**Task brief**
An exact copy of all the records is the expected answer.

**Given records**
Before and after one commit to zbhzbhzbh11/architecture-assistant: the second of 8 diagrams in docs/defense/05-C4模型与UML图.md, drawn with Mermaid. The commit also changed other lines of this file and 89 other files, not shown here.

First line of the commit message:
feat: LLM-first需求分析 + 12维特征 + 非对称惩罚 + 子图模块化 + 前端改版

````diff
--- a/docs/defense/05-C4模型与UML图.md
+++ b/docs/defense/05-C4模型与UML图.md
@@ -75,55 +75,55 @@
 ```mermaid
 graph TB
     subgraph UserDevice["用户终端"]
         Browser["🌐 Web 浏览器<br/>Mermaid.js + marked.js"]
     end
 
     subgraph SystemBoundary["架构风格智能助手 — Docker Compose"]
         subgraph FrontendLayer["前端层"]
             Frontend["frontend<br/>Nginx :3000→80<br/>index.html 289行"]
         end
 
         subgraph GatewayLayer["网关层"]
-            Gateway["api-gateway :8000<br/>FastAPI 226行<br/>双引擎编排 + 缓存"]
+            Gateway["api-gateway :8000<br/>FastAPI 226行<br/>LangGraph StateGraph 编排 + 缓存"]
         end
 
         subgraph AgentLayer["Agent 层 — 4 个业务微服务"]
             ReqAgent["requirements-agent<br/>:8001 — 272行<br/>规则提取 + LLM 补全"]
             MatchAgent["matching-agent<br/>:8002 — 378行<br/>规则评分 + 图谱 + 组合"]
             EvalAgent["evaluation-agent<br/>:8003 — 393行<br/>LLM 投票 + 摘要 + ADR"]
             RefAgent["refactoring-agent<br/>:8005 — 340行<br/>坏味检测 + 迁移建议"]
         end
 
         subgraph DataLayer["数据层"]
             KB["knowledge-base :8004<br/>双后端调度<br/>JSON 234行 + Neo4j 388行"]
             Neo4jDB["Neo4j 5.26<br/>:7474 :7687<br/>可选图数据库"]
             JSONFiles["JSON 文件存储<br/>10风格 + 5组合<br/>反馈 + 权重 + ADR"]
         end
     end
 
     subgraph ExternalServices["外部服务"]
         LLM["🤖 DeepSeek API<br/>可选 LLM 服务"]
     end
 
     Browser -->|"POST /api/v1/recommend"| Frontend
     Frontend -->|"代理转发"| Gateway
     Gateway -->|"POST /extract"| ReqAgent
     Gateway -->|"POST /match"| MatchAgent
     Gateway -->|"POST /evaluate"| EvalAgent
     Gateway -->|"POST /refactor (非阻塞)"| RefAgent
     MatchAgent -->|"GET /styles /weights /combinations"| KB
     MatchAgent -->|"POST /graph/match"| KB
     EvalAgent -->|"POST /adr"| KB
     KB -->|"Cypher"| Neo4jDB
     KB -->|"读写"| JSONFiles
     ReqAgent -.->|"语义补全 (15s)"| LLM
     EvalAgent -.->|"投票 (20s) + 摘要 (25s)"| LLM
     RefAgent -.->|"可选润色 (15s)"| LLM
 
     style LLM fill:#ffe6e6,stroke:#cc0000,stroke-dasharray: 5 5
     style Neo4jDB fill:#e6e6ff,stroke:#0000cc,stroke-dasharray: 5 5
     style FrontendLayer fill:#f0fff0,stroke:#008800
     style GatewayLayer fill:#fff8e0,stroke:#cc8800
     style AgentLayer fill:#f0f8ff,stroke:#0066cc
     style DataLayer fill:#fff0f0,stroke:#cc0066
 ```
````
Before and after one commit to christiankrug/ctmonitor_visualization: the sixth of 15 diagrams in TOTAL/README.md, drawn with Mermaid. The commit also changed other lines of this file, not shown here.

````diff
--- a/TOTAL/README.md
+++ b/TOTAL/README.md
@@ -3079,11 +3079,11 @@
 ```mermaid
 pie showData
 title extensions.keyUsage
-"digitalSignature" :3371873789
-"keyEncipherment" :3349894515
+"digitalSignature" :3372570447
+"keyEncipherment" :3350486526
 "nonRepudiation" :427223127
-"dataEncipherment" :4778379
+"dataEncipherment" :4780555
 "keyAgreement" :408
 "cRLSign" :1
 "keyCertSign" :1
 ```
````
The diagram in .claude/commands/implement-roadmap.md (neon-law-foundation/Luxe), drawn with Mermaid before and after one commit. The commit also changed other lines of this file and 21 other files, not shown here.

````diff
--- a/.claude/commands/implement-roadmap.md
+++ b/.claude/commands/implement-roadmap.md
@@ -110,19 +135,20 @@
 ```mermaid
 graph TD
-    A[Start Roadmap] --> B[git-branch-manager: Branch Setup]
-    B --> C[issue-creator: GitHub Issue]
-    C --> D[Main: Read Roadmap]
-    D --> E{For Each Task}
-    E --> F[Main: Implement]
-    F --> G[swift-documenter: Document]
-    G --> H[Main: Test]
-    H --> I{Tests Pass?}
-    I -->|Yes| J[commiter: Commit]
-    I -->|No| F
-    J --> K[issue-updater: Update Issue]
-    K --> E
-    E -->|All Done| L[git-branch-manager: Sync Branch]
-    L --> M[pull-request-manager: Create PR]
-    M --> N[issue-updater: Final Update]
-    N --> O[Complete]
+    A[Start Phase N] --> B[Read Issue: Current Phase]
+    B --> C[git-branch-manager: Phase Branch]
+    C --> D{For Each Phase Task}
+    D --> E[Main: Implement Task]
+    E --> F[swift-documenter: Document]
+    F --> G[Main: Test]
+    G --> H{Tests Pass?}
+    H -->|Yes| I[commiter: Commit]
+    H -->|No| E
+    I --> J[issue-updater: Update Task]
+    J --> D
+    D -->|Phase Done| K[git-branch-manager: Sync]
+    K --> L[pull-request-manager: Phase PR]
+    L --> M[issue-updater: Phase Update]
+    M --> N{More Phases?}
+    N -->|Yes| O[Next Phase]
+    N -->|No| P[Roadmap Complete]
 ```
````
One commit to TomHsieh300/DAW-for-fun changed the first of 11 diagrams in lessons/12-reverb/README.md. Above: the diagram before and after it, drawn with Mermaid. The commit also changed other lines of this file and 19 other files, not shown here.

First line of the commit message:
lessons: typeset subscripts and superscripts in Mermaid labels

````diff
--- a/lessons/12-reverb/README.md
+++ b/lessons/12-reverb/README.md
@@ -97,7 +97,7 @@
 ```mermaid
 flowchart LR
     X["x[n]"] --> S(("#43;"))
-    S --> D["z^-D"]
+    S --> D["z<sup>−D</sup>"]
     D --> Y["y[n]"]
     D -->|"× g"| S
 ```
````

**Written reply**
Before and after one commit to zbhzbhzbh11/architecture-assistant: the second of 8 diagrams in docs/defense/05-C4模型与UML图.md, drawn with Mermaid. The commit also changed other lines of this file and 89 other files, not shown here.

First line of the commit message:
feat: LLM-first需求分析 + 12维特征 + 非对称惩罚 + 子图模块化 + 前端改版

````diff
--- a/docs/defense/05-C4模型与UML图.md
+++ b/docs/defense/05-C4模型与UML图.md
@@ -75,55 +75,55 @@
 ```mermaid
 graph TB
     subgraph UserDevice["用户终端"]
         Browser["🌐 Web 浏览器<br/>Mermaid.js + marked.js"]
     end
 
     subgraph SystemBoundary["架构风格智能助手 — Docker Compose"]
         subgraph FrontendLayer["前端层"]
             Frontend["frontend<br/>Nginx :3000→80<br/>index.html 289行"]
         end
 
         subgraph GatewayLayer["网关层"]
-            Gateway["api-gateway :8000<br/>FastAPI 226行<br/>双引擎编排 + 缓存"]
+            Gateway["api-gateway :8000<br/>FastAPI 226行<br/>LangGraph StateGraph 编排 + 缓存"]
         end
 
         subgraph AgentLayer["Agent 层 — 4 个业务微服务"]
             ReqAgent["requirements-agent<br/>:8001 — 272行<br/>规则提取 + LLM 补全"]
             MatchAgent["matching-agent<br/>:8002 — 378行<br/>规则评分 + 图谱 + 组合"]
             EvalAgent["evaluation-agent<br/>:8003 — 393行<br/>LLM 投票 + 摘要 + ADR"]
             RefAgent["refactoring-agent<br/>:8005 — 340行<br/>坏味检测 + 迁移建议"]
         end
 
         subgraph DataLayer["数据层"]
             KB["knowledge-base :8004<br/>双后端调度<br/>JSON 234行 + Neo4j 388行"]
             Neo4jDB["Neo4j 5.26<br/>:7474 :7687<br/>可选图数据库"]
             JSONFiles["JSON 文件存储<br/>10风格 + 5组合<br/>反馈 + 权重 + ADR"]
         end
     end
 
     subgraph ExternalServices["外部服务"]
         LLM["🤖 DeepSeek API<br/>可选 LLM 服务"]
     end
 
     Browser -->|"POST /api/v1/recommend"| Frontend
     Frontend -->|"代理转发"| Gateway
     Gateway -->|"POST /extract"| ReqAgent
     Gateway -->|"POST /match"| MatchAgent
     Gateway -->|"POST /evaluate"| EvalAgent
     Gateway -->|"POST /refactor (非阻塞)"| RefAgent
     MatchAgent -->|"GET /styles /weights /combinations"| KB
     MatchAgent -->|"POST /graph/match"| KB
     EvalAgent -->|"POST /adr"| KB
     KB -->|"Cypher"| Neo4jDB
     KB -->|"读写"| JSONFiles
     ReqAgent -.->|"语义补全 (15s)"| LLM
     EvalAgent -.->|"投票 (20s) + 摘要 (25s)"| LLM
     RefAgent -.->|"可选润色 (15s)"| LLM
 
     style LLM fill:#ffe6e6,stroke:#cc0000,stroke-dasharray: 5 5
     style Neo4jDB fill:#e6e6ff,stroke:#0000cc,stroke-dasharray: 5 5
     style FrontendLayer fill:#f0fff0,stroke:#008800
     style GatewayLayer fill:#fff8e0,stroke:#cc8800
     style AgentLayer fill:#f0f8ff,stroke:#0066cc
     style DataLayer fill:#fff0f0,stroke:#cc0066
 ```
````
Before and after one commit to christiankrug/ctmonitor_visualization: the sixth of 15 diagrams in TOTAL/README.md, drawn with Mermaid. The commit also changed other lines of this file, not shown here.

````diff
--- a/TOTAL/README.md
+++ b/TOTAL/README.md
@@ -3079,11 +3079,11 @@
 ```mermaid
 pie showData
 title extensions.keyUsage
-"digitalSignature" :3371873789
-"keyEncipherment" :3349894515
+"digitalSignature" :3372570447
+"keyEncipherment" :3350486526
 "nonRepudiation" :427223127
-"dataEncipherment" :4778379
+"dataEncipherment" :4780555
 "keyAgreement" :408
 "cRLSign" :1
 "keyCertSign" :1
 ```
````
The diagram in .claude/commands/implement-roadmap.md (neon-law-foundation/Luxe), drawn with Mermaid before and after one commit. The commit also changed other lines of this file and 21 other files, not shown here.

````diff
--- a/.claude/commands/implement-roadmap.md
+++ b/.claude/commands/implement-roadmap.md
@@ -110,19 +135,20 @@
 ```mermaid
 graph TD
-    A[Start Roadmap] --> B[git-branch-manager: Branch Setup]
-    B --> C[issue-creator: GitHub Issue]
-    C --> D[Main: Read Roadmap]
-    D --> E{For Each Task}
-    E --> F[Main: Implement]
-    F --> G[swift-documenter: Document]
-    G --> H[Main: Test]
-    H --> I{Tests Pass?}
-    I -->|Yes| J[commiter: Commit]
-    I -->|No| F
-    J --> K[issue-updater: Update Issue]
-    K --> E
-    E -->|All Done| L[git-branch-manager: Sync Branch]
-    L --> M[pull-request-manager: Create PR]
-    M --> N[issue-updater: Final Update]
-    N --> O[Complete]
+    A[Start Phase N] --> B[Read Issue: Current Phase]
+    B --> C[git-branch-manager: Phase Branch]
+    C --> D{For Each Phase Task}
+    D --> E[Main: Implement Task]
+    E --> F[swift-documenter: Document]
+    F --> G[Main: Test]
+    G --> H{Tests Pass?}
+    H -->|Yes| I[commiter: Commit]
+    H -->|No| E
+    I --> J[issue-updater: Update Task]
+    J --> D
+    D -->|Phase Done| K[git-branch-manager: Sync]
+    K --> L[pull-request-manager: Phase PR]
+    L --> M[issue-updater: Phase Update]
+    M --> N{More Phases?}
+    N -->|Yes| O[Next Phase]
+    N -->|No| P[Roadmap Complete]
 ```
````
One commit to TomHsieh300/DAW-for-fun changed the first of 11 diagrams in lessons/12-reverb/README.md. Above: the diagram before and after it, drawn with Mermaid. The commit also changed other lines of this file and 19 other files, not shown here.

First line of the commit message:
lessons: typeset subscripts and superscripts in Mermaid labels

````diff
--- a/lessons/12-reverb/README.md
+++ b/lessons/12-reverb/README.md
@@ -97,7 +97,7 @@
 ```mermaid
 flowchart LR
     X["x[n]"] --> S(("#43;"))
-    S --> D["z^-D"]
+    S --> D["z<sup>−D</sup>"]
     D --> Y["y[n]"]
     D -->|"× g"| S
 ```
````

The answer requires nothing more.